Boxcar Talk with Albertine Press

Once upon a time, Shelley Barandes was working as an architect, but her love for paper couldn’t keep her away from being devoted to letterpress. Albertine Press started out as a simple custom design and print studio and has bloomed to include a vast collection of fine stationery. Located in Somerville, Massachusetts, their work can be seen in more than twenty states nationwide and Canada, and counting.


{Photo by Melissa Coe.}

How did you first get into letterpress?
I studied printmaking in college (while an architecture major) and came back to it after several years working at architecture firms. When I moved back to New York, I was turned on to the Center for Book Arts by a friend. That, as they say, was the beginning of the end.

What was your very first press?
I learned on a Vandercook SP15 and a Craftsman 8×12 platen press (neither owned by me). I bought two tabletops before finding my very own Vandercook #4 and a C&P 10×15, both of which we use nearly every day.


{Photo by Melissa Coe.}

What medium do you usually print (lead/wood type, photopolymer, lino, etc.)?
Primarily polymer plates, but we have a small collection of lead and wood type that we break out for special projects as well as the occasional workshops.

What’s your process from sketch to press?
Pretty much exactly that. I always have a Moleskine with me (I prefer the gridded style) for notes and sketches. I move on to nicer papers or tracing papers to clean up drawings before scanning them in. Final drawing touch-ups and most typography happens on the Mac, along with all color separations.


{Photo by Albertine Press.}

What other print shops do you admire?
The commercial work done by Studio on Fire is pretty mind-blowing. I wish I had the time and resources to experiment with all of the techniques they use. I also really love the peaceful simplicity of Rebecca’s designs for Moontree Letterpress in Brooklyn. Firefly Press here in Boston does exclusively hand-set and linotype projects and their work is impeccable.
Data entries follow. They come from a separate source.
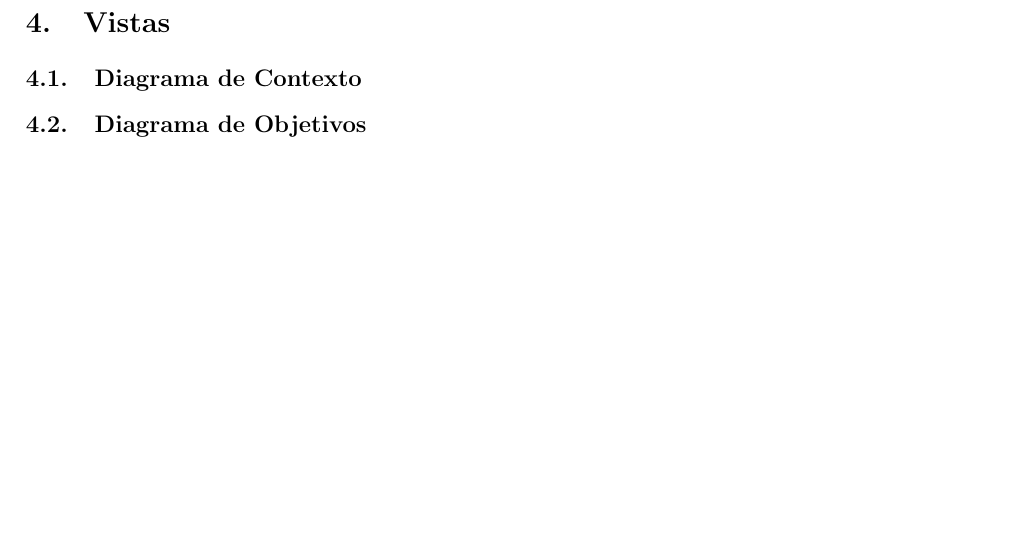
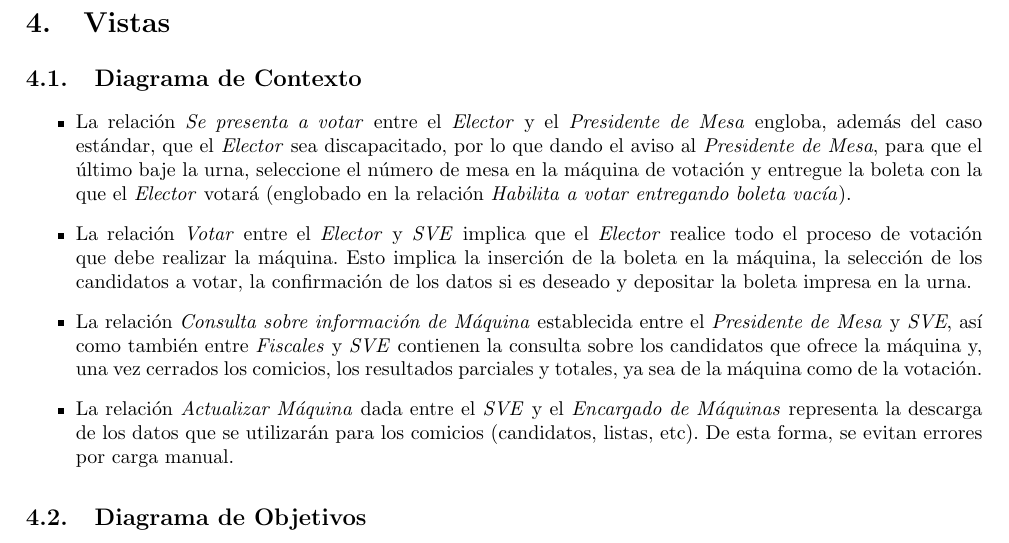
Before and after one commit to martinmongi/ingsoft1, a LaTeX document (tp1/Informe/informe.tex): part of page 6 of 9, cut so that both start at the same text, the shorter picture padded with empty space. Compiled offline with pdfLaTeX.

Commit message:
Agregado de aclaraciones sobre diagrama de contexto

```diff
--- a/tp1/Informe/informe.tex
+++ b/tp1/Informe/informe.tex
@@ -131,6 +131,12 @@ Agregamos unos casos hipotéticos en los cuales aparecerán los agentes y objeti
 \section{Vistas}
 \subsection{Diagrama de Contexto}
 
+\begin{itemize}
+\item La relación \textit{Se presenta a votar} entre el \textit{Elector} y el \textit{Presidente de Mesa} engloba, además del caso estándar, que el \textit{Elector} sea discapacitado, por lo que dando el aviso al \textit{Presidente de Mesa}, para que el último baje la urna, seleccione el número de mesa en la máquina de votación y entregue la boleta con la que el \textit{Elector} votará (englobado en la relación \textit{Habilita a votar entregando boleta vacía}).
+\item La relación \textit{Votar} entre el \textit{Elector} y \textit{SVE} implica que el \textit{Elector} realice todo el proceso de votación que debe realizar la máquina. Esto implica la inserción de la boleta en la máquina, la selección de los candidatos a votar, la confirmación de los datos si es deseado y depositar la boleta impresa en la urna.
+\item La relación \textit{Consulta sobre información de Máquina} establecida entre el \textit{Presidente de Mesa} y \textit{SVE}, así como también entre \textit{Fiscales} y \textit{SVE} contienen la consulta sobre los candidatos que ofrece la máquina y, una vez cerrados los comicios, los resultados parciales y totales, ya sea de la máquina como de la votación.
+\item La relación \textit{Actualizar Máquina} dada entre el \textit{SVE} y el \textit{Encargado de Máquinas} representa la descarga de los datos que se utilizarán para los comicios (candidatos, listas, etc). De esta forma, se evitan errores por carga manual.
+\end{itemize}
 %\begin{figure}[H]
 %  \centering
 %  \includegraphics[scale=0.50]{pdf/Diagrama_de_Contexto}
```
Also changed, not shown: tp1/Informe/informe.pdf, 2 other files.
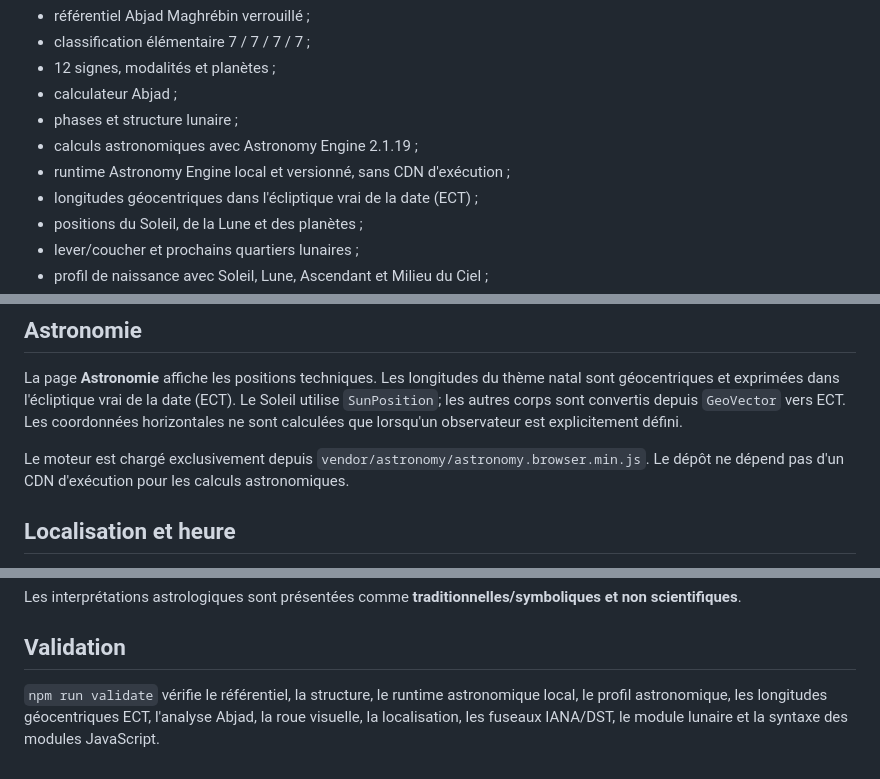
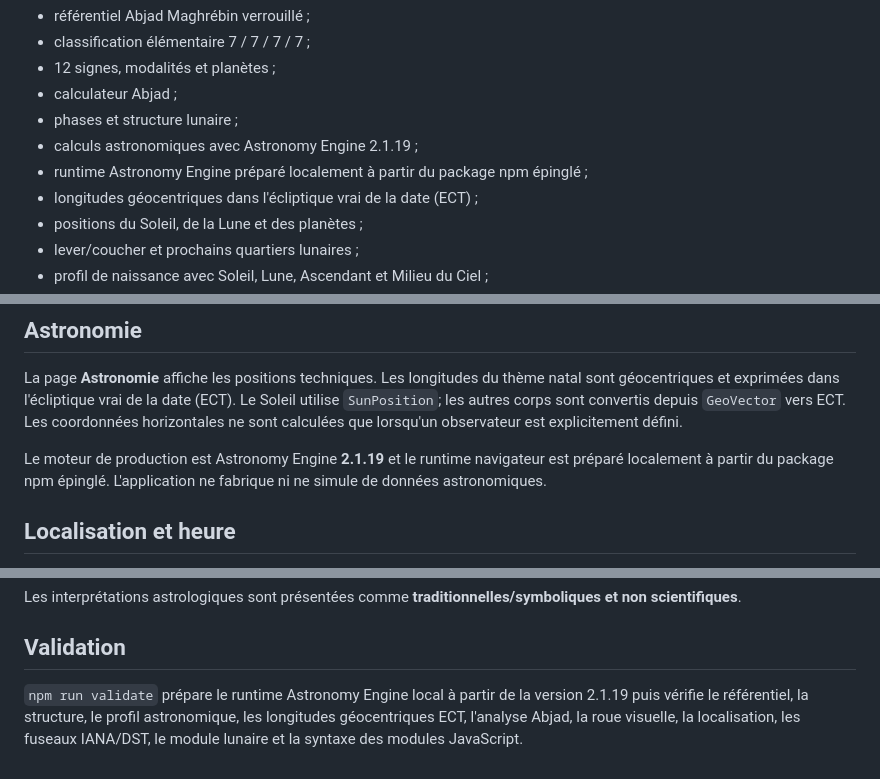
Before and after one commit to eddiecoulibaly1-dotcom/Zodiaque-28-Lettres.-, a Markdown page: README.md, 3 parts joined by grey strips. GitHub-like rendering.

```diff
--- a/README.md
+++ b/README.md
@@ -14,7 +14,7 @@ Le dépôt contient notamment :
 - calculateur Abjad ;
 - phases et structure lunaire ;
 - calculs astronomiques avec Astronomy Engine 2.1.19 ;
-- runtime Astronomy Engine local et versionné, sans CDN d'exécution ;
+- runtime Astronomy Engine préparé localement à partir du package npm épinglé ;
 - longitudes géocentriques dans l'écliptique vrai de la date (ECT) ;
 - positions du Soleil, de la Lune et des planètes ;
 - lever/coucher et prochains quartiers lunaires ;
@@ -36,7 +36,7 @@ Le dépôt contient notamment :
 
 La page **Astronomie** affiche les positions techniques. Les longitudes du thème natal sont géocentriques et exprimées dans l'écliptique vrai de la date (ECT). Le Soleil utilise `SunPosition`; les autres corps sont convertis depuis `GeoVector` vers ECT. Les coordonnées horizontales ne sont calculées que lorsqu'un observateur est explicitement défini.
 
-Le moteur est chargé exclusivement depuis `vendor/astronomy/astronomy.browser.min.js`. Le dépôt ne dépend pas d'un CDN d'exécution pour les calculs astronomiques.
+Le moteur de production est Astronomy Engine **2.1.19** et le runtime navigateur est préparé localement à partir du package npm épinglé. L'application ne fabrique ni ne simule de données astronomiques.
 
 ## Localisation et heure
 
@@ -54,4 +54,4 @@ Les interprétations astrologiques sont présentées comme **traditionnelles/sym
 
 ## Validation
 
-`npm run validate` vérifie le référentiel, la structure, le runtime astronomique local, le profil astronomique, les longitudes géocentriques ECT, l'analyse Abjad, la roue visuelle, la localisation, les fuseaux IANA/DST, le module lunaire et la syntaxe des modules JavaScript.
+`npm run validate` prépare le runtime Astronomy Engine local à partir de la version 2.1.19 puis vérifie le référentiel, la structure, le profil astronomique, les longitudes géocentriques ECT, l'analyse Abjad, la roue visuelle, la localisation, les fuseaux IANA/DST, le module lunaire et la syntaxe des modules JavaScript.
```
{Photo by Melissa Coe.}

Who or what inspires you the most?
I find inspiration everywhere – patterns I see in the sidewalk, in architecture, in fashion; ideas sparked by my wedding clients as they describe their perfect event; fallen pinecones and flowers in neighborhood gardens; drawing on command for my 18 month old daughter.

What are your favorite things/items from Boxcar Press?
Besides the base/plate system? The apron, definitely. And also the super-cute baby-tees. I have a Boxcar Baby myself (now a Boxcar toddler) and had bought her a shirt before she was even a twinkle in her daddy’s eye.


{Photo by Melissa Coe.}

Any neat tricks you can share?
I can juggle, sort of. But you probably want printing tricks. We come up with all kinds of tricks to achieve certain effects, or use up seemingly unusable scraps of paper. It’s more about finding creative solutions to your every day problems. I don’t think we ever do the same things twice because each job we run has its own quirks.

What are you looking forward to?
As exhausting as they are, I look forward to our winter craft fairs and open houses. I love getting a chance to meet directly with our customers and see how they respond to our work, new and old.

What was the experience like for you at NSS this year?
NSS was great. It was our fifth year exhibiting and it seems that every year just keeps getting better. We finally hit upon a booth design that really speaks to us and for us and I can’t wait to use it again!!!


{Photo by Nole Garey.}

Do you have any suggestions for people hoping to exhibit next year or how to promote their new product lines?
Focus on what you absolutely love to create and start with a small, cohesive, well-designed collection. Better a few things that everyone will love than getting overwhelmed trying to manage 200 designs and not have a clear sense of yourself or your brand. You can always add more later.

How was NYIGF for your first time?
This summer was our first NYIGF and we couldn’t have been happier with our reception. It was nice to be exposed to a new, completely different audience. We can’t wait to go back next year!


{Photo by Albertine Press.}

For more from Albertine Press, stop by their Etsy store and visit their blog to keep up with the current doings. If you are in the Boston area, they also offer great classes. Thanks, Shelley!

Leave a Reply

Your email address will not be published. Required fields are marked *